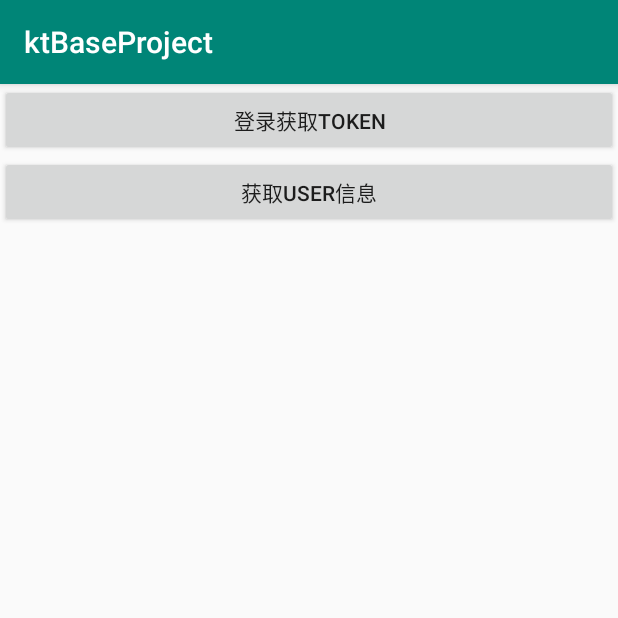
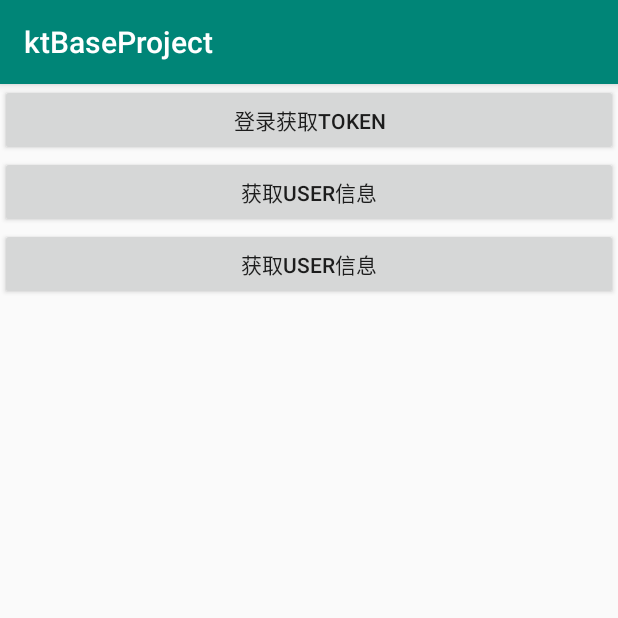
Before and after one commit to T-bright/ktBaseLibrary, an Android app: the screen it shows after launch (MainActivity), on a phone screen of 412 x 824 dp, the top half of it. Run offline under Robolectric (Android 15) with nearby library versions, the phone set to English and light mode, and no system bars; our stand-ins replace EventBus; libraries missing offline, so code that uses them is left out: com.blankj.utilcode, com.jakewharton.retrofit2; 2 statements that could not run were skipped.

Commit message:
feat  :新增示例代码并行请求功能

```diff
--- a/app/src/main/java/com/tbright/ktbaseproject/demo/net/ApiServices.kt
+++ b/app/src/main/java/com/tbright/ktbaseproject/demo/net/ApiServices.kt
@@ -1,6 +1,7 @@
 package com.tbright.ktbaseproject.demo.net
 
 import com.tbright.ktbaselibrary.base.BaseResponse
+import com.tbright.ktbaseproject.demo.bean.Dict
 import com.tbright.ktbaseproject.demo.bean.Token
 import com.tbright.ktbaseproject.demo.bean.User
 import kotlinx.coroutines.Deferred
@@ -16,4 +17,7 @@ interface ApiServices {
     //获取用户信息
     @GET("main/magic/user/v1/")
     fun getUserInfo(@Query("userId") userId: String): Deferred<BaseResponse<User>>
+
+    @GET("main/magic/common/v1/dict/")
+    fun getDicList(): Deferred<BaseResponse<List<Dict>?>>
 }
--- a/app/src/main/java/com/tbright/ktbaseproject/demo/ui/MainActivity.kt
+++ b/app/src/main/java/com/tbright/ktbaseproject/demo/ui/MainActivity.kt
@@ -25,6 +25,9 @@ class MainActivity : BaseMvpActivity<MainPresenter>(),
         btUser.setOnClickListener {
             mPresenter?.getUserInfo(GlobalConstants.token?.userId?:"")
         }
+        btParallelRequest.setOnClickListener {
+            mPresenter?.parallelRequest("x1", "123456")
+        }
     }
 
     override fun loginResult(result: String) {
--- a/app/src/main/java/com/tbright/ktbaseproject/demo/ui/MainContract.kt
+++ b/app/src/main/java/com/tbright/ktbaseproject/demo/ui/MainContract.kt
@@ -10,6 +10,9 @@ interface MainContract {
         abstract fun login(username : String, password : String)
 
         abstract fun getUserInfo(userId : String)
+
+        //并行请求
+        abstract fun parallelRequest (username : String, password : String)
     }
 
     interface MainView : BaseView{
--- a/app/src/main/res/layout/activity_main.xml
+++ b/app/src/main/res/layout/activity_main.xml
@@ -16,6 +16,11 @@
         android:text="获取user信息"
         android:layout_width="match_parent"
         android:layout_height="wrap_content"/>
+    <Button
+        android:id="@+id/btParallelRequest"
+        android:text="获取user信息"
+        android:layout_width="match_parent"
+        android:layout_height="wrap_content"/>
     <TextView
         android:id="@+id/tvShow"
         android:gravity="center"
```
Also changed, not shown: app/src/main/java/com/tbright/ktbaseproject/demo/bean/Dict.kt (added, +8 -0 lines), app/src/main/java/com/tbright/ktbaseproject/demo/ui/MainPresenter.kt (+26 -1 lines).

> Assignment: Say how many lines in the entries include the word "bean", with no text around the number.

> Written solution: 4